By the time I reached my front porch, the dog was right behind me, eager for another encounter with Otto. Okay, plan B.
I opened my door, let Otto out, and when the dog started trying, again, to hump my increasingly annoyed dog, I got the lead slipped over the dog’s head again, and put Otto in the house. Thanks and sorry again, Otto!
I called the owner again. He told me that he called his young adult son and asked him to come home from work and and chain the dog up in the backyard. Ah! I said, I could have done that for you. He tells me, no problem, the son is on his way, should be home any minute.
I took the dog back to his house, and tied the leash to a post on the front porch. Another dog comes running to the side gate, a young Australian Cattle Dog-mix, female, maybe five or six months old. Cute! I waited for a few minutes, to see if the dog can handle being tied up. He laiddown on the shady porch, so I felt fine about walking away.
Five minutes later, the dog is on my porch again. Gah! He has his collar on still, and there is no stub of leash, so he didn’t slip the collar or chew his way free. I let Otto out of my house – bait dog! – and walk back toward the dog’s house, him trying to hump Otto the whole way. I am really not liking this dog!
Halfway there, I saw a young man who was obviously looking for the dog. He yelled the dog’s name, to no effect. “It’s okay,” I called to him, “we’re on the way!”
When we reached his front yard, the young man said the obvious: “I unsnapped the leash and he just took off!” He started grabbing at the dog, trying to get ahold of the dog’s collar and yelling the dog’s name. The dog ignored him like he ignored me; all he can think about is humping Otto. I managed to lasso the dog again. “Your dad told me you were going to chain him up? Where is the chain? I can take him there.”
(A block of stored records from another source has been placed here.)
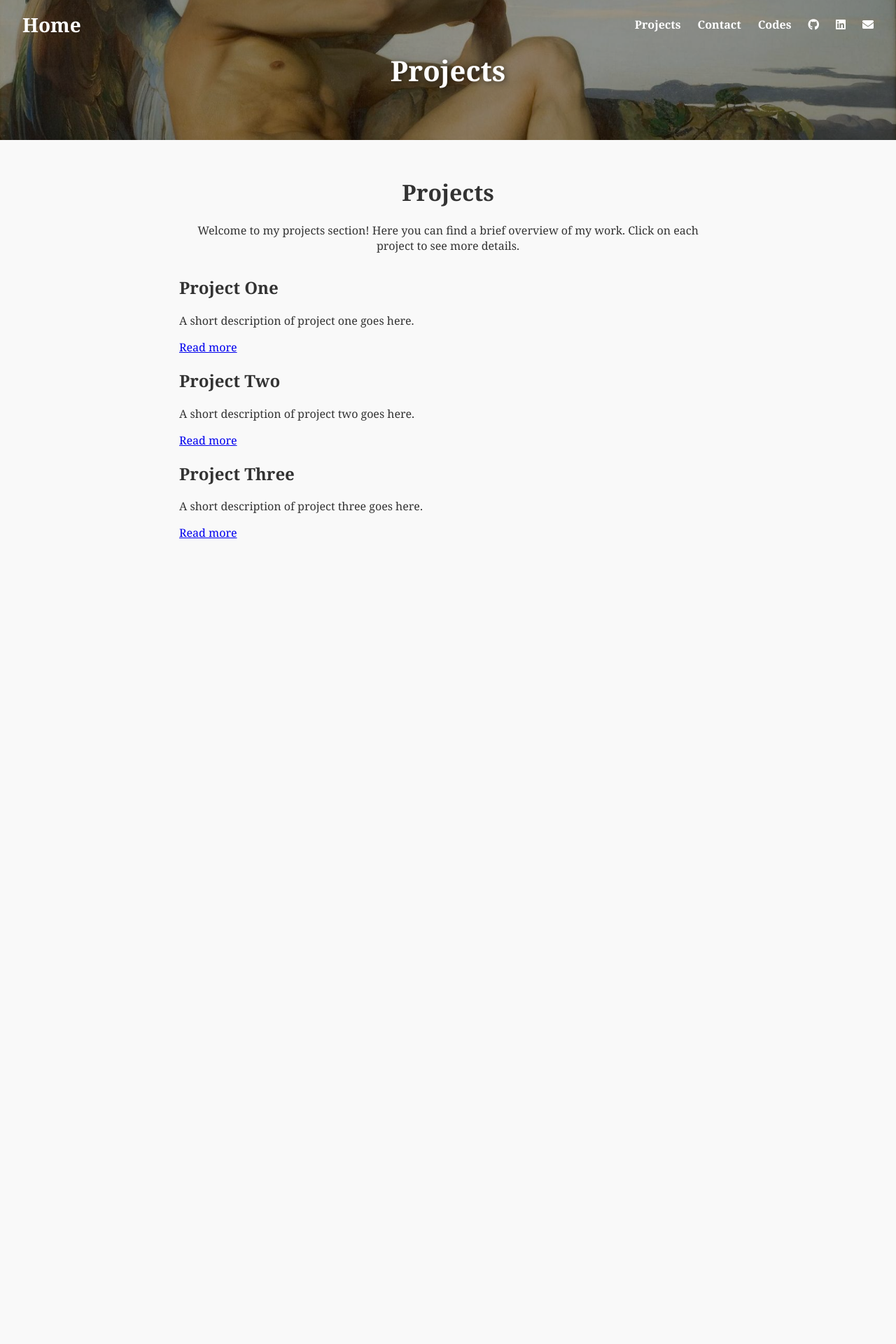
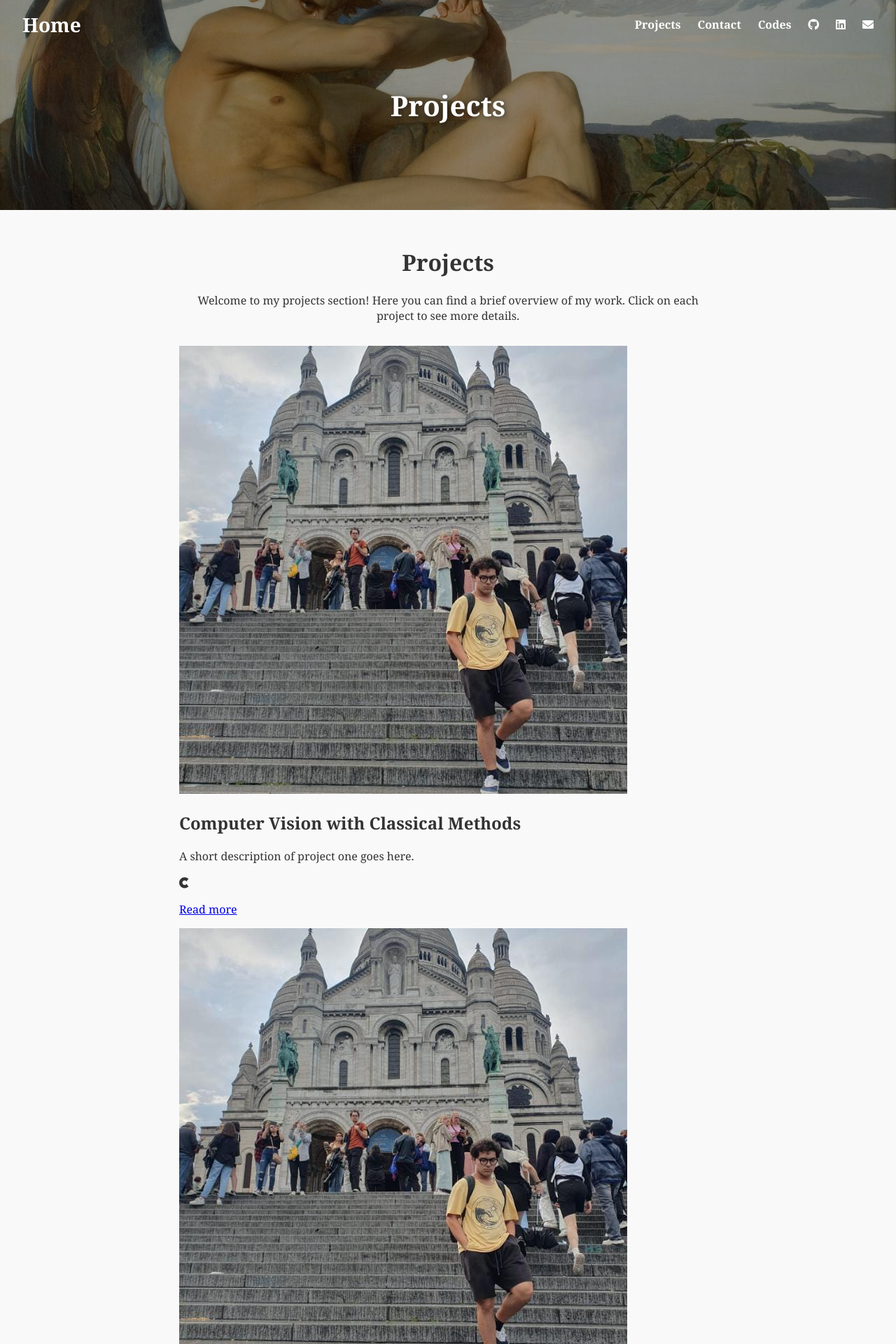
Before and after one commit to EwerthonMelzani/ewerthonmelzani.github.io, a Jekyll site: the page built from projects.md, in a window 1280 px wide. Shown: the top 1920 px of the page at 70% size. Built offline with Jekyll 4.4.1, drawn with Linux system fonts in a browser that asks for light colours; before the commit the page ends 900 px from its top, so only the background shows below that; some of the changed text lies outside the part shown.

Commit message:
The site with new layout

```diff
--- a/assets/css/style.css
+++ b/assets/css/style.css
@@ -25,7 +25,7 @@
 .banner {
   position: relative;
   width: 100%;              /* full width, not 100vw */
-  height: 200px;            /* adjust height as needed */
+  height: 300px;            /* adjust height as needed */
   background-size: cover;
   background-position: center;
   background-repeat: no-repeat;
--- a/projects.md
+++ b/projects.md
@@ -4,7 +4,6 @@
 permalink: /projects/
 banner: /assets/images/background.jpg
 ---
-
 
 <div style="text-align:center; margin-bottom: 2rem;">
   <h1>Projects</h1>
@@ -15,23 +14,46 @@
 
   <!-- Project 1 -->
   <div class="project-card">
-    <h2>Project One</h2>
+    <img src="/assets/images/profile.png" alt="Project 1 image" class="project-image">
+    <h2>Computer Vision with Classical Methods</h2>
     <p>A short description of project one goes here.</p>
+    <div class="project-icons">
+      <i class="fab fa-cuttlefish" title="C++"></i> <!-- Example icon for C++ -->
+    </div>
     <p><a href="/projects/project-one/">Read more</a></p>
   </div>
 
   <!-- Project 2 -->
   <div class="project-card">
-    <h2>Project Two</h2>
+    <img src="/assets/images/profile.png" alt="Project 2 image" class="project-image">
+    <h2>Generative Models and Inverse Problems</h2>
     <p>A short description of project two goes here.</p>
+    <div class="project-icons">
+      <i class="fab fa-python" title="Python / PyTorch"></i>
+    </div>
     <p><a href="/projects/project-two/">Read more</a></p>
   </div>
 
   <!-- Project 3 -->
   <div class="project-card">
-    <h2>Project Three</h2>
+    <img src="/assets/images/profile.png" alt="Project 3 image" class="project-image">
+    <h2>Implementing Generative Models in Jax</h2>
     <p>A short description of project three goes here.</p>
+    <div class="project-icons">
+      <i class="fab fa-python" title="Python / JAX"></i>
+    </div>
     <p><a href="/projects/project-three/">Read more</a></p>
   </div>
 
+  <!-- Project 4 -->
+  <div class="project-card">
+    <img src="/assets/images/profile.png" alt="Project 4 image" class="project-image">
+    <h2>Casual Project in C</h2>
+    <p>As the name says, sometimes me and my friends implement data structures in C and solve exercises on LeetCode.</p>
+    <div class="project-icons">
+      <i class="fas fa-c" title="C"></i> <!-- Use a generic icon for C -->
+    </div>
+    <p><a href="https://github.com/EwerthonMelzani/Friends_of_C">Read more</a></p>
+  </div>
+
 </div>
```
The young man opened the gate and we all went into the very large backyard. There is a small chain-link pen back there, just four feet high, and the puppy was now in there. The young man led the way to a spot where a long cable is fastened to a tree. I clipped it onto the dog’s collar and then Otto and I backed out of the dog’s range. The guy was thanking me, rushing around; he had to get back to work.
I looked around. Lots of stuff for the cable to get wrapped around. Lots of holes where the dog has dug. No water. I said, “Is there a bucket or something for water?” The guy looked around and grabbed a five-gallon bucket, and started to run some water into it. He was grumbling about the dog, and how he’s annoyed because the dog is going to teach his dog, the puppy, some bad habits. I said, “Well, first thing, get the darn dog neutered! He will be less likely to be so obsessed with escaping – and he won’t get your little female pregnant!”
The guys says, “Well, we were going to breed them!”
I was incredulous, but kept my tone teasing and playful. “Why the heck would you do that? Neither one is a purebred, and he’s an a**hole!”
He responded with something about them both being working stock dogs. Uh huh. Here in town. Okay, good luck, and have a nice day.
FIRST THING this morning, the dog was on my front porch, whining for Otto. I got a leash on him and walked him back to his house, and knocked on the door. No one home. Little dogs barking inside. Then I took him back to my house, tied him to the tree out front again, and called animal control. An officer came right over to pick up the dog.
I feel a little bad for not calling the owner again; his number is still in my cell phone. But maybe a ticket or two will inspire him to take more serious measures to contain the dog. And neuter him!